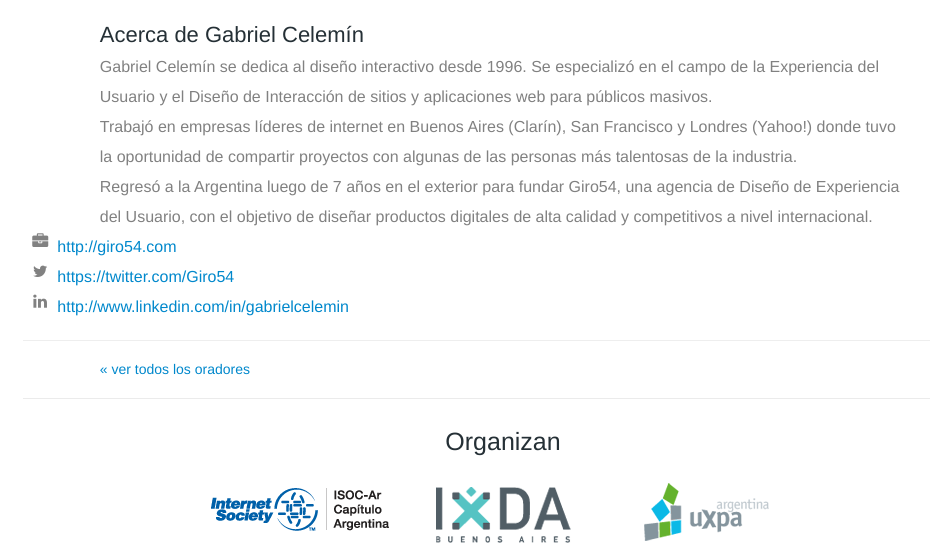
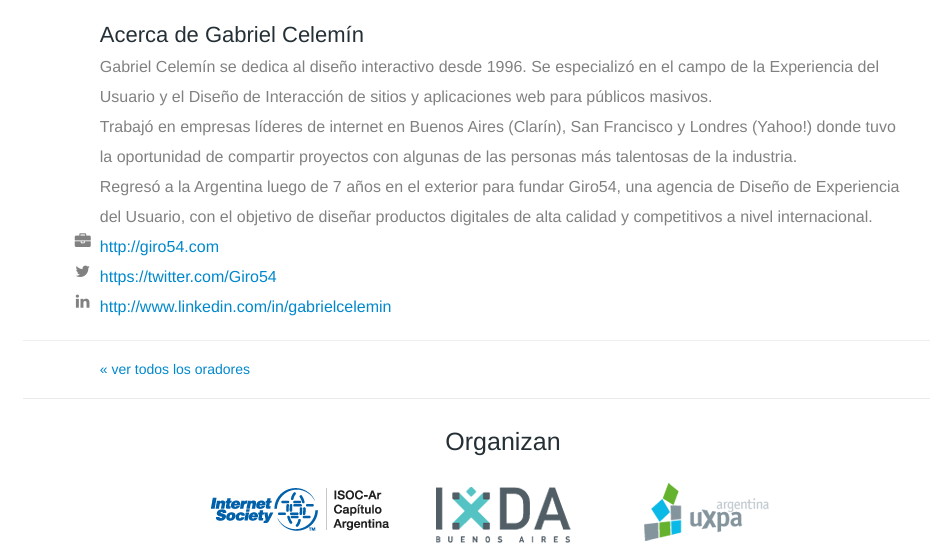
Before and after one commit to mrazzari/ux2012, a PHP site: page /oradores-template.html in a window 1280 px wide. Shown: the part 582-1133 px from the top of the page, without its empty margins (137-1067 px from the left). Run offline with PHP 8.4, Linux system fonts and the light colour scheme.

Commit message:
Update estilos oradores

```diff
--- a/assets/css/styles.css
+++ b/assets/css/styles.css
@@ -759,10 +759,6 @@ float: none;
 	width: 42%;
 	margin: 0 auto;
 }
-.sponsors .collaborate {
-	width: 83.8%;
-	margin: 0 auto;
- }
 
 /*MAIL SPONSOR*/
 .mail-sponsor {
@@ -864,7 +860,7 @@ float: none;
 /*oradores*/
 .urls-list{
 	width: 84%;
-	margin: 0 auto;
+	margin: 0 auto !important;
 	font-size: 16px;
 	line-height: 30px !important;
 	color: #818181;
@@ -872,8 +868,9 @@ float: none;
 .urls-list li{
 	line-height: 30px !important;
 }
-.urls-list li i{
-
+
+.fa-ul.urls-list{
+	margin: 0 auto !important;
 }
 
 /*RESPONSIVE*/
@@ -974,12 +971,6 @@ float: none;
 		float: none;
 		display: block;
 	}
-	.sponsors .support {
-		width: 207px;
-	}
-	.sponsors .collaborate {
-		width: 198px;
-	}
 }
 
 @media (max-width: 767px) {
```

────────────────────────────────────────

For each line above that contains the word "collaborate", give the line as it is written.

▸ **EXERCISE RESULT**
-.sponsors .collaborate {
-	.sponsors .collaborate {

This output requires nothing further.